A common, but maybe not highly recognized part of a home is the doorstop or door bumper. These are simple devices to protect walls from door knob damage. Existing homes are most likely already fitted with stops, so a simple retrofit should be an easy task. If not, then adding them for the first time is not that much more difficult.
Brands of Doorstops
Baseboard Door Stop Installation
The baseboard wall bumper doorstop is the most common style used in a residential application. These doorstops are considered wall mount, but don’t confuse them with the wall bumper design, where a rubber bumper is installed at the height of the door handle/knob. These doorstops range from the cheap spring styles with a nylon tip that can be found at any home improvement store…to solid brass construction that offer various colored rubber tips as an option.
- Some baseboard wall stops will have a wood screw attached to the base. You will most likely need a drill and drill bit to create a pilot hole, especially if no existing stop resides. (a) The doorstop installs via a tip mounted flat head screw design which can be exposed by removing the rubber or vinyl push on tip. (b) There may also be a hex section of the body, whether full body design or part of the body to attach a wrench.
- The spring styles have a simple base plate and separate screw that install on the wall first. (a) Some models have you turn the spring section into the hole of the baseplate. (b) Some models are designed to pressure fit over an o-ring attached to a small stem of the baseplate.
Hinge Door Stop Installation
These are very common as an alternative where there is no wall to mount a doorstop. Examples can be: having to stop the door well short of where a baseboard mount would normally suffice, the door opens into a shower door or tub, you want a more hidden stop opposed to the stem protruding off the baseboard. Note: The hinge mounts are not nearly as strong and durable as the solid stem base board stops. Pushing on a door, too hard, can lead to damage.
- Example shown is the Deltana HPA69 model.
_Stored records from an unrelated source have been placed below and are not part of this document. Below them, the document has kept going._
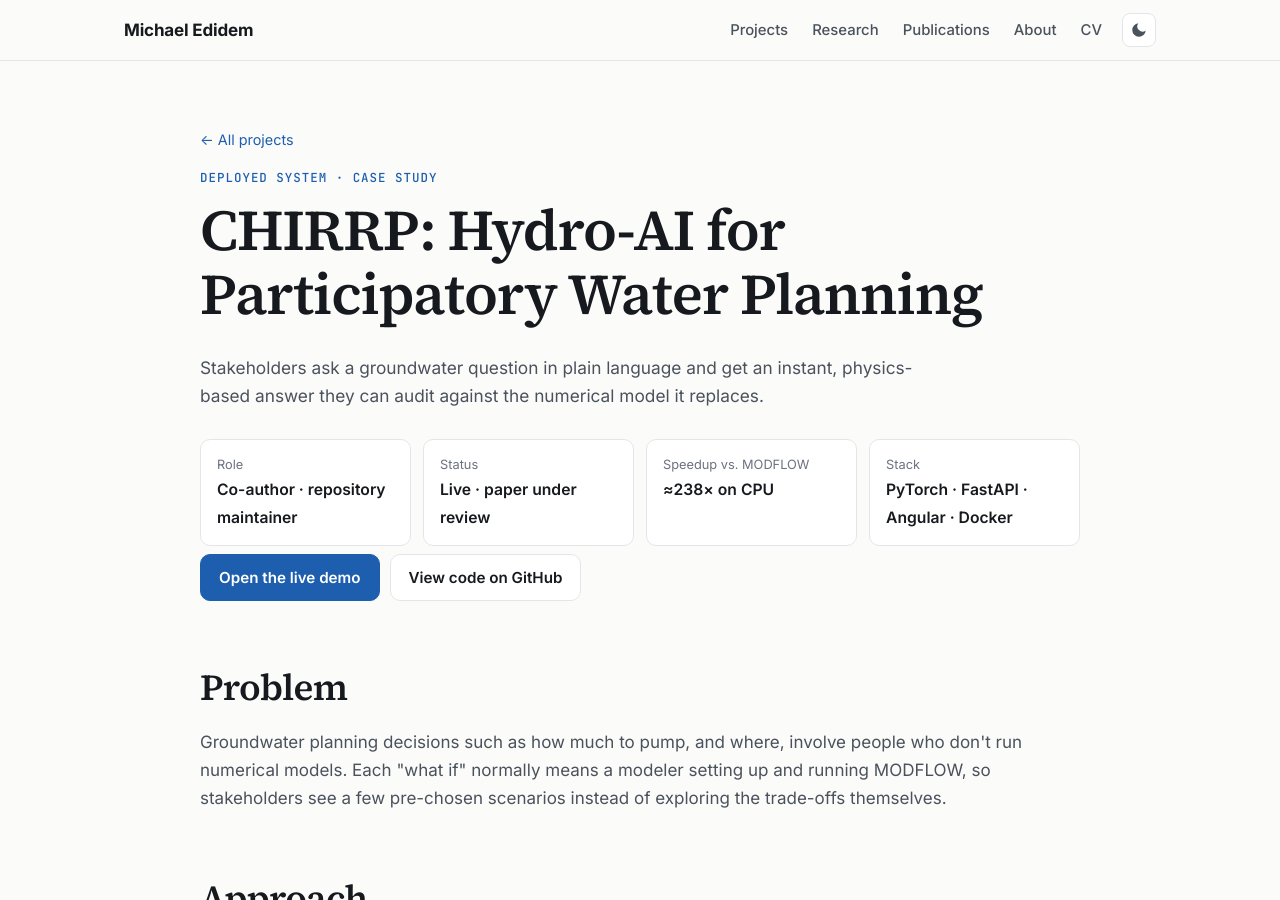
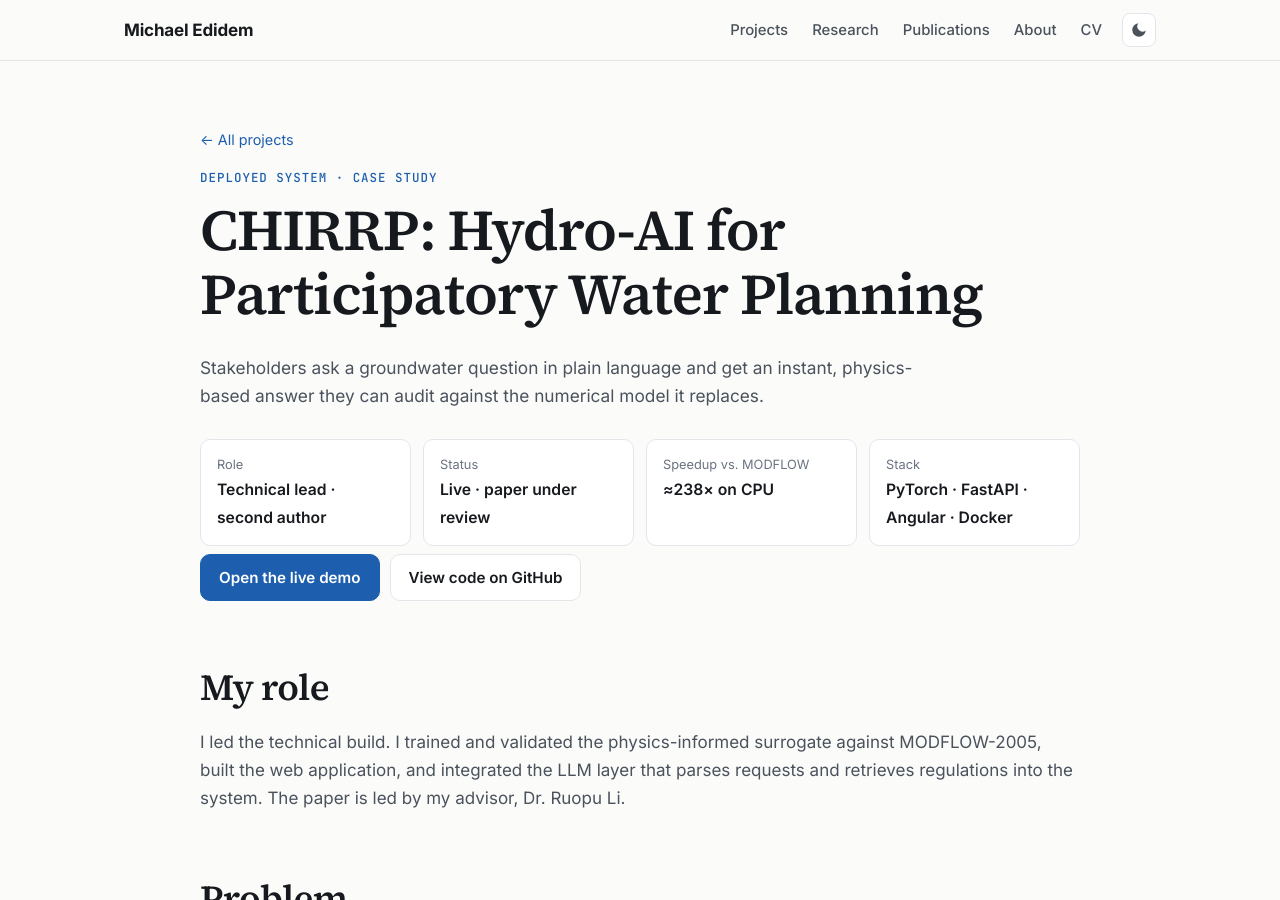
Before and after one commit to mikedidem/medidem, a Jekyll site: the page built from _pages/projects/chirrp.html, in a window 1280 px wide and 900 px high. Built offline with Jekyll 4.4.1, drawn with Linux system fonts in a browser that asks for light colours.

Commit message:
State technical role on CHIRRP case study

```diff
--- a/_pages/projects/chirrp.html
+++ b/_pages/projects/chirrp.html
@@ -12,7 +12,7 @@ description: "A deployed system coupling an LLM interface with a physics-informe
     <h1>CHIRRP: Hydro-AI for Participatory Water Planning</h1>
     <p>Stakeholders ask a groundwater question in plain language and get an instant, physics-based answer they can audit against the numerical model it replaces.</p>
     <div class="keyline">
-      <div><span>Role</span><strong>Co-author · repository maintainer</strong></div>
+      <div><span>Role</span><strong>Technical lead · second author</strong></div>
       <div><span>Status</span><strong>Live · paper under review</strong></div>
       <div><span>Speedup vs. MODFLOW</span><strong>≈238× on CPU</strong></div>
       <div><span>Stack</span><strong>PyTorch · FastAPI · Angular · Docker</strong></div>
@@ -26,6 +26,9 @@ description: "A deployed system coupling an LLM interface with a physics-informe
 
 <div class="page-body">
   <div class="container prose">
+
+    <h2>My role</h2>
+    <p>I led the technical build. I trained and validated the physics-informed surrogate against MODFLOW-2005, built the web application, and integrated the LLM layer that parses requests and retrieves regulations into the system. The paper is led by my advisor, Dr. Ruopu Li.</p>
 
     <h2>Problem</h2>
     <p>Groundwater planning decisions such as how much to pump, and where, involve people who don't run numerical models. Each "what if" normally means a modeler setting up and running MODFLOW, so stakeholders see a few pre-chosen scenarios instead of exploring the trade-offs themselves.</p>
```
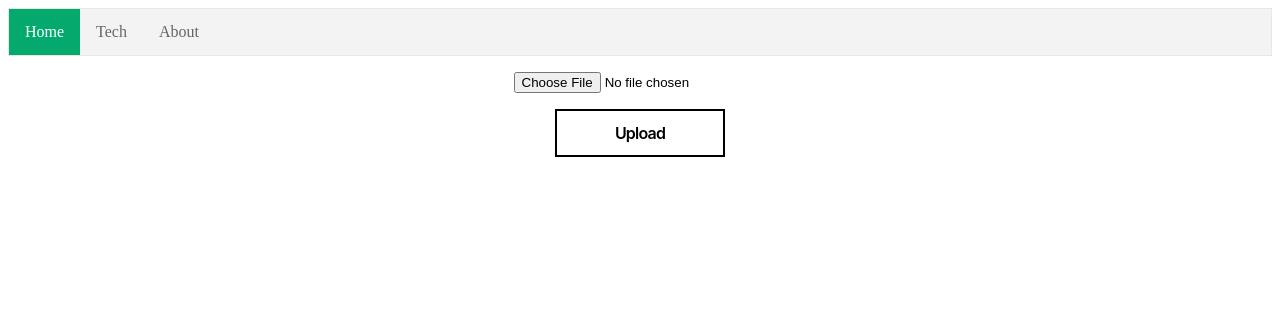
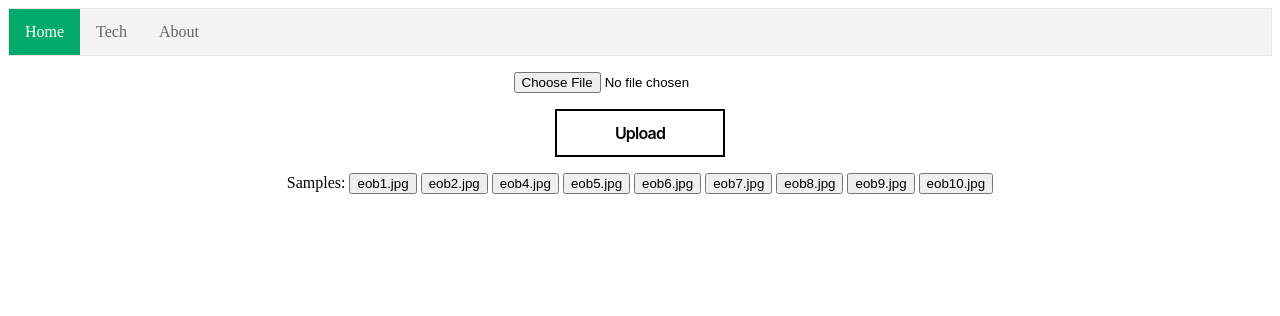
Before and after one commit to Thoic/Capstone-OCR, a Flask app: page /upload in a window 1280 px wide. Shown: the top 316 px of the page. Run offline with Flask 2, Linux system fonts and the light colour scheme.

Commit message:
fixed sample buttons

```diff
--- a/main.py
+++ b/main.py
@@ -21,20 +21,24 @@ def home():
 @app.route('/upload', methods=['GET', 'POST'])
 def upload_file():
     if request.method == 'POST':
+        if 'image' in request.values:
+            file = request.values['image']
         # check if the post request has the file part
-        if 'file' not in request.files:
+        elif 'file' not in request.files:
             flash('No file part')
             return redirect(request.url)
-        file = request.files['file']
+        else:
+            file = request.files['file'].filename
         # If the user does not select a file, the browser submits an
         # empty file without a filename.
-        if file.filename == '':
+        if file == '':
             flash('No selected file')
             return redirect(request.url)
-        if file and allowed_file(file.filename):
-            filename = secure_filename(file.filename)
+        if file and allowed_file(file):
+            filename = secure_filename(file)
             # file.save(os.path.join(app.config['UPLOAD_FOLDER'], filename))
             return redirect(url_for('view_fields', filename=filename))
+
     return render_template('upload.html')
 
 @app.route('/view/<string:filename>')
--- a/templates/upload.html
+++ b/templates/upload.html
@@ -22,6 +22,18 @@
           <input class="button-59" type=submit value=Upload>
         </p>
       </form>
+      <form method="post" enctype=multipart/form-data>
+        Samples:
+        <button name="image" type="submit" value="eob1.jpg">eob1.jpg</button>
+        <button name="image" type="submit" value="eob2.jpg">eob2.jpg</button>
+        <button name="image" type="submit" value="eob4.jpg">eob4.jpg</button>
+        <button name="image" type="submit" value="eob5.jpg">eob5.jpg</button>
+        <button name="image" type="submit" value="eob6.jpg">eob6.jpg</button>
+        <button name="image" type="submit" value="eob7.jpg">eob7.jpg</button>
+        <button name="image" type="submit" value="eob8.jpg">eob8.jpg</button>
+        <button name="image" type="submit" value="eob9.jpg">eob9.jpg</button>
+        <button name="image" type="submit" value="eob10.jpg">eob10.jpg</button>
+      </form>
   </div>
 </body>
 </html>
```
This is one of many brands listed above that has solid construction, and the soft rubber bumpers absorb shock instead of leaving impressions in door trim. I have seen cheaper models: break at the body, stop tips snap off, and plastic tips leave mars in the door trim.
- Steel hinges will require removing the one piece hinge pin. This can be done by hand, or using a hammer and properly sized pin punch like Dasco Pro or Enders Tools; both of which can be found at your local home improvement store (a screwdriver or torx head works as a substitute as well). (i) From the bottom, tap up, and out. (i) Re-attach the hinge pin through the hinge stop first, and then back into the hinge as originally installed.
- Brass hinges will have end caps (top and bottom) that are threaded on and should be able to be removed with your fingertips. Note: There is no pin to be removed. To fit the hinge pin stop, an extension will need to be purchased. Note: Baldwin is a special brass hinge where only one type of hinge pin stop will work. This style does need the pin to be removed; which is very difficult, as the pin is pressure fitted in very tightly; unlike steel hinges. I recommend trying to buy the hinge stop locally, and have them do the swap, if they have an in-house shop.
- This is an expensive alternative, but does have it’s purpose in certain circumstances. (a) If you prefer a contemporary design, Blomus may fill the need with their weighted floor door stops and door chocks. (b) A more rural look can be addressed by using a rope door stop.
There are also several options of heavy ornamental bronze or iron statues, decorative figurines, etc. that are sold as door stops. Any heavy object can be substituted as well. Refer to Design Toscano as an example. (i) These weighted door stops can also be used to prop a door open. Very useful in the warmer months where doors and windows are open, and drafts can slam doors shut.